I agree.  Each sensor is different.  Some sensors love over exposure, while others like the Panasonic cameras, really don't like it.  ETTR with the GH4 in my opinion, can easily kill skin tones with red channel clipping. 

You can see in some places in this video here, especially at 3:36, where I accidentally ETTR ed with the GH4; skin tones are kind of one golden block:-)

 

Share this post


Link to post
Share on other sites

Thank you @Benjamin Hilton this is all great information. I too use Natural but just wing it with the settings based on the scene and the lens. I have been having problems when underexposing. Currently trying to edit a very dark scene which is taking forever, so next time I will try Cine D to help with the shadows. I have not tried the curves yet so will also put that up. I feel like once I upgrade to a higher bitrate camera like the GH5 it will be much easier to avoid artefacts and macro blocking and whatnot from stretching the codec too much. :glasses:

Share this post


Link to post
Share on other sites
1 hour ago, Mat Mayer said:

Thank you @Benjamin Hilton this is all great information. I too use Natural but just wing it with the settings based on the scene and the lens. I have been having problems when underexposing. Currently trying to edit a very dark scene which is taking forever, so next time I will try Cine D to help with the shadows. I have not tried the curves yet so will also put that up. I feel like once I upgrade to a higher bitrate camera like the GH5 it will be much easier to avoid artefacts and macro blocking and whatnot from stretching the codec too much. :glasses:

Definitely will help.  The key is to only expose by 1 stop, 2 stops and it gets noisy really fast.  I have a GH5 coming in tomorrow, looking forward to testing 10 bit V-log! :-)

Share this post


Link to post
Share on other sites

Join the conversation

You can post now and register later. If you have an account, sign in now to post with your account.
Note: Your post will require moderator approval before it will be visible.

Guest
Reply to this topic...

×   Pasted as rich text.   Restore formatting

  Only 75 emoji are allowed.

×   Your link has been automatically embedded.   Display as a link instead

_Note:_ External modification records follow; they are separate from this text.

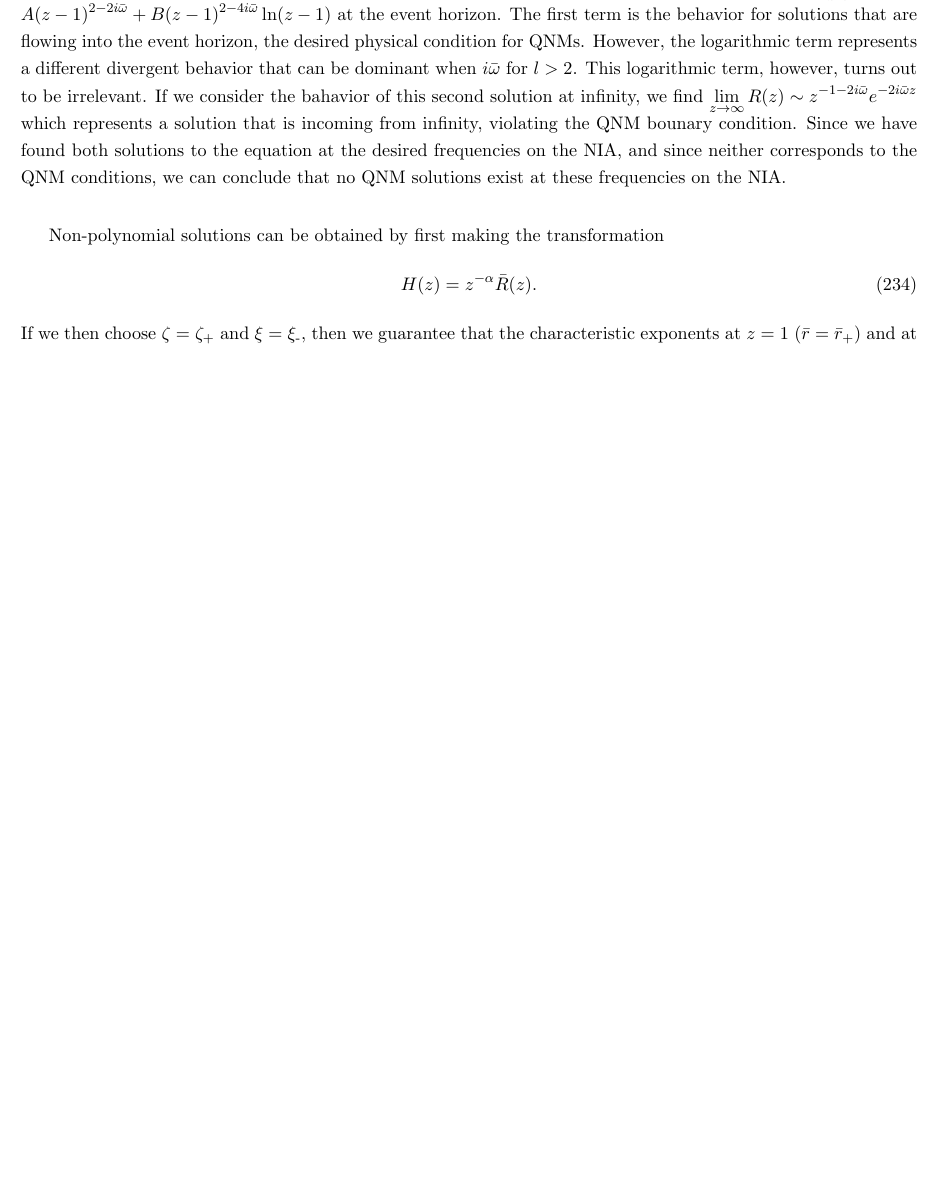
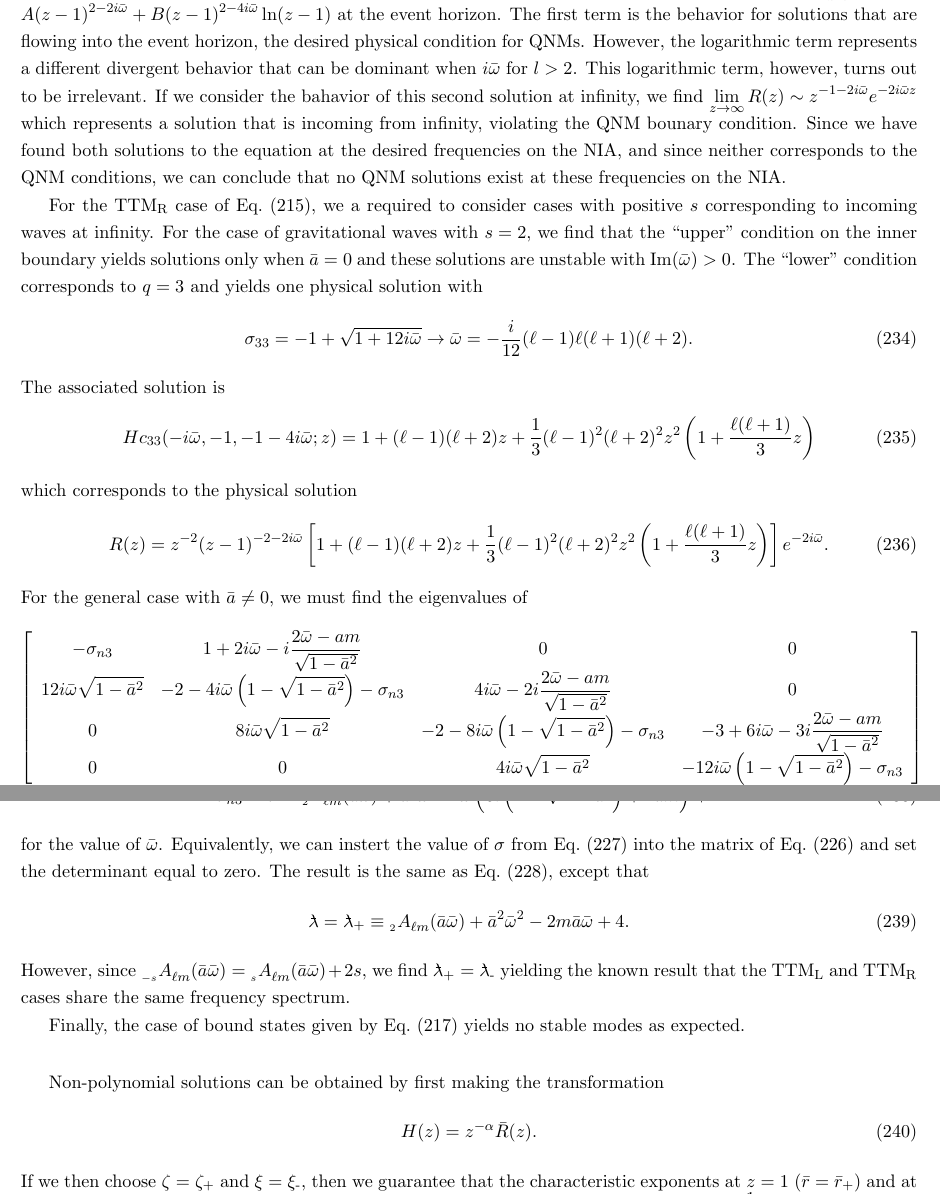
Before and after one commit to patim/QNM, a LaTeX document (QNM.tex): part of page 27 of 31 before the commit and two parts of pages 27 and 28 of 31 after it, the two joined at a grey line, cut so that both start at the same text, the shorter picture padded with empty space. Compiled offline with pdfLaTeX.

Commit message:
Fully updated Heun polynomial solutions

```diff
--- a/QNM.tex
+++ b/QNM.tex
@@ -1744,3 +1744,43 @@ to the equation at the desired frequencies on the NIA, and since
 neither corresponds to the QNM conditions, we can conclude that
 no QNM solutions exist at these frequencies on the NIA.
 
+For the TTM${}_{\rm R}$ case of Eq.~(\ref{eq:PN_boundary_set}), we a
+required to consider cases with positive $s$ corresponding to incoming
+waves at infinity.  For the case of gravitational waves with $s=2$, we
+find that the ``upper'' condition on the inner boundary yields
+solutions only when $\bar{a}=0$ and these solutions are unstable with
+$\rm{Im}(\bar\omega)>0$.  The ``lower'' condition corresponds to
+  $q=3$ and yields one physical solution with
+\begin{equation}
+  \sigma_{33}=-1+\sqrt{1+12i\bar\omega} \to
+  \bar\omega=-\frac{i}{12}(\ell-1)\ell(\ell+1)(\ell+2).
+\end{equation}
+The associated solution is
+\begin{equation}
+  Hc_{33}(-i\bar\omega,-1,-1-4i\bar\omega;z)=
+  1 + (\ell-1)(\ell+2)z + \frac13(\ell-1)^2(\ell+2)^2z^2\left(
+  1 + \frac{\ell(\ell+1)}3 z\right)
+\end{equation}
+which corresponds to the physical solution
+\begin{equation}
+R(z)=z^{-2}(z-1)^{-2-2i\bar\omega}\left[
+  1 + (\ell-1)(\ell+2)z + \frac13(\ell-1)^2(\ell+2)^2z^2\left(
+  1 + \frac{\ell(\ell+1)}3 z\right)\right]e^{-2i\bar\omega}.
+\end{equation}
+For the general case with $\bar{a}\ne0$, we must find the eigenvalues of
+\begin{equation}\label{eq:gen_poly_matrix2}
+  \left[\begin{array}{cccc}
+    -\sigma_{n3} &
+    1+2i\bar\omega-i\frac{2\bar\omega-am}{\sqrt{1-\bar{a}^2}} &
+    0 & 0 \\
+    12i\bar\omega\sqrt{1-\bar{a}^2} &
+    -2 - 4i\bar\omega\left(1-\sqrt{1-\bar{a}^2}\right) - \sigma_{n3} &
+    4i\bar\omega - 2i\frac{2\bar\omega-am}{\sqrt{1-\bar{a}^2}} &
+    0 \\
+    0 & 8i\bar\omega\sqrt{1-\bar{a}^2} &
+    -2 - 8i\bar\omega\left(1-\sqrt{1-\bar{a}^2}\right) - \sigma_{n3} &
+    -3 + 6i\bar\omega - 3i\frac{2\bar\omega-am}{\sqrt{1-\bar{a}^2}} \\
+    0 & 0 & 4i\bar\omega\sqrt{1-\bar{a}^2} &
+    -12i\bar\omega\left(1-\sqrt{1-\bar{a}^2}\right) - \sigma_{n3}
+  \end{array}\right]
+\end{equation}
@@ -1747,3 +1793,21 @@ no QNM solutions exist at these frequencies on the NIA.
+for the value of $\bar\omega$.  Equivalently, we can instert the value
+of $\sigma$ from Eq.~(\ref{eq:gen_sigma_val}) into the matrix of
+Eq.~(\ref{eq:gen_poly_matrix}) and set the determinant equal to zero.
+The result is the same as Eq.~(\ref{eq:Starobinsky_const}), except
+that
+\begin{equation}
+  \lambdabar=\lambdabar_+\equiv \scA{2}{\ell{m}}{\bar{a}\bar\omega}
+     + \bar{a}^2\bar\omega^2 - 2m\bar{a}\bar\omega+4.
+\end{equation}
+However, since
+$\scA{-s}{\ell{m}}{\bar{a}\bar\omega}=\scA{s}{\ell{m}}{\bar{a}\bar\omega}+2s$,
+we find $\lambdabar_+=\lambdabar_\minus$ yielding the known result
+that the TTM${}_{\rm L}$ and TTM${}_{\rm R}$ cases share the same
+frequency spectrum.
+
+Finally, the case of bound states given by Eq.~(\ref{eq:NN_boundary_set})
+yields no stable modes as expected.
+
 
 
 \vspace{0.25in}
```
Also changed, not shown: QNM.tex (30 more changed lines).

×   Your previous content has been restored.   Clear editor

×   You cannot paste images directly. Upload or insert images from URL.

Sign in to follow this  

×
×
  • Create New...